Task instructions: Where a line of the material contains the string "shown", copy that line.

== Segment start ==

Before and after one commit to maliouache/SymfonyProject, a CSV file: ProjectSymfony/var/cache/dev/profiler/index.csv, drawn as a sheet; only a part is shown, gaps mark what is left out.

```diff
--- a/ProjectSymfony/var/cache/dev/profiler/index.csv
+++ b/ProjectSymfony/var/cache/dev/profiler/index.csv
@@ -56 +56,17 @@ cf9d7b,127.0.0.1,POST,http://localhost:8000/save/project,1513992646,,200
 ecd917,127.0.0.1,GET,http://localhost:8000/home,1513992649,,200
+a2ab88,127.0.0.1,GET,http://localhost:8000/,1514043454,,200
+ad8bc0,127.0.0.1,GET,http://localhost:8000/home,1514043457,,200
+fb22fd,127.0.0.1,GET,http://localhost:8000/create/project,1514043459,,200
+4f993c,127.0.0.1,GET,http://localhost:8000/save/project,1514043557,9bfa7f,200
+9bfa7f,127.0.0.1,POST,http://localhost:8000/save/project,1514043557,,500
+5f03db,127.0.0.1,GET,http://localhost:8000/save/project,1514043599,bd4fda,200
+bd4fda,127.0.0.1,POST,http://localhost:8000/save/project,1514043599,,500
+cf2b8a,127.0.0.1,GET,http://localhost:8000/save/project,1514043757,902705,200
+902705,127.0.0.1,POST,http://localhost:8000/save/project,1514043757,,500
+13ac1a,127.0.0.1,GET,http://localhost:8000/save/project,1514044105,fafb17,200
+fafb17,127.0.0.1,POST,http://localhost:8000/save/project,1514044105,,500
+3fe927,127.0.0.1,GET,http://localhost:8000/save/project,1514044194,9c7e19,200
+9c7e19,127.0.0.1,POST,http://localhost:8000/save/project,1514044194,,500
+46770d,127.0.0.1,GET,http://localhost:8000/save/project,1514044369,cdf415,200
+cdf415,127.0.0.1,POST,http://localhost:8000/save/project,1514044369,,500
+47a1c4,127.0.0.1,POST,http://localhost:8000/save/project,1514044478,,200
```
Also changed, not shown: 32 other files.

== Segment end ==
== Segment start ==

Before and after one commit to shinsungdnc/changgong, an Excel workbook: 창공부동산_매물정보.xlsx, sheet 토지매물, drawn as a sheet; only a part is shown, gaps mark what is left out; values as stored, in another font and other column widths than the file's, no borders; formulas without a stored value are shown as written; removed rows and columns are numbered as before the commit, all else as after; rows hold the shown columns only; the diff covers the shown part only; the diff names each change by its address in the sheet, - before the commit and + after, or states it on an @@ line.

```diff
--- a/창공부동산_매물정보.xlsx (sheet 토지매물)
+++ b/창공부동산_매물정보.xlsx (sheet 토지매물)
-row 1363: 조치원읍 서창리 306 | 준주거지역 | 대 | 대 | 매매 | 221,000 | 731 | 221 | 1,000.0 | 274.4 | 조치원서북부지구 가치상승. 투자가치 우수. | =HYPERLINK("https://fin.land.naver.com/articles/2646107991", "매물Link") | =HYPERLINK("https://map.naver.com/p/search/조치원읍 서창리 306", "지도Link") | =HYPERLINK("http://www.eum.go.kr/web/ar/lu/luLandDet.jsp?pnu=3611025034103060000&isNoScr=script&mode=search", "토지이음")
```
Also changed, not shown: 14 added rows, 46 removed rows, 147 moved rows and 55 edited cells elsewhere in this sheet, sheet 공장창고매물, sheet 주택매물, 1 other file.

== Segment end ==

Exercise output:
Before and after one commit to maliouache/SymfonyProject, a CSV file: ProjectSymfony/var/cache/dev/profiler/index.csv, drawn as a sheet; only a part is shown, gaps mark what is left out.
Also changed, not shown: 32 other files.
Before and after one commit to shinsungdnc/changgong, an Excel workbook: 창공부동산_매물정보.xlsx, sheet 토지매물, drawn as a sheet; only a part is shown, gaps mark what is left out; values as stored, in another font and other column widths than the file's, no borders; formulas without a stored value are shown as written; removed rows and columns are numbered as before the commit, all else as after; rows hold the shown columns only; the diff covers the shown part only; the diff names each change by its address in the sheet, - before the commit and + after, or states it on an @@ line.
Also changed, not shown: 14 added rows, 46 removed rows, 147 moved rows and 55 edited cells elsewhere in this sheet, sheet 공장창고매물, sheet 주택매물, 1 other file.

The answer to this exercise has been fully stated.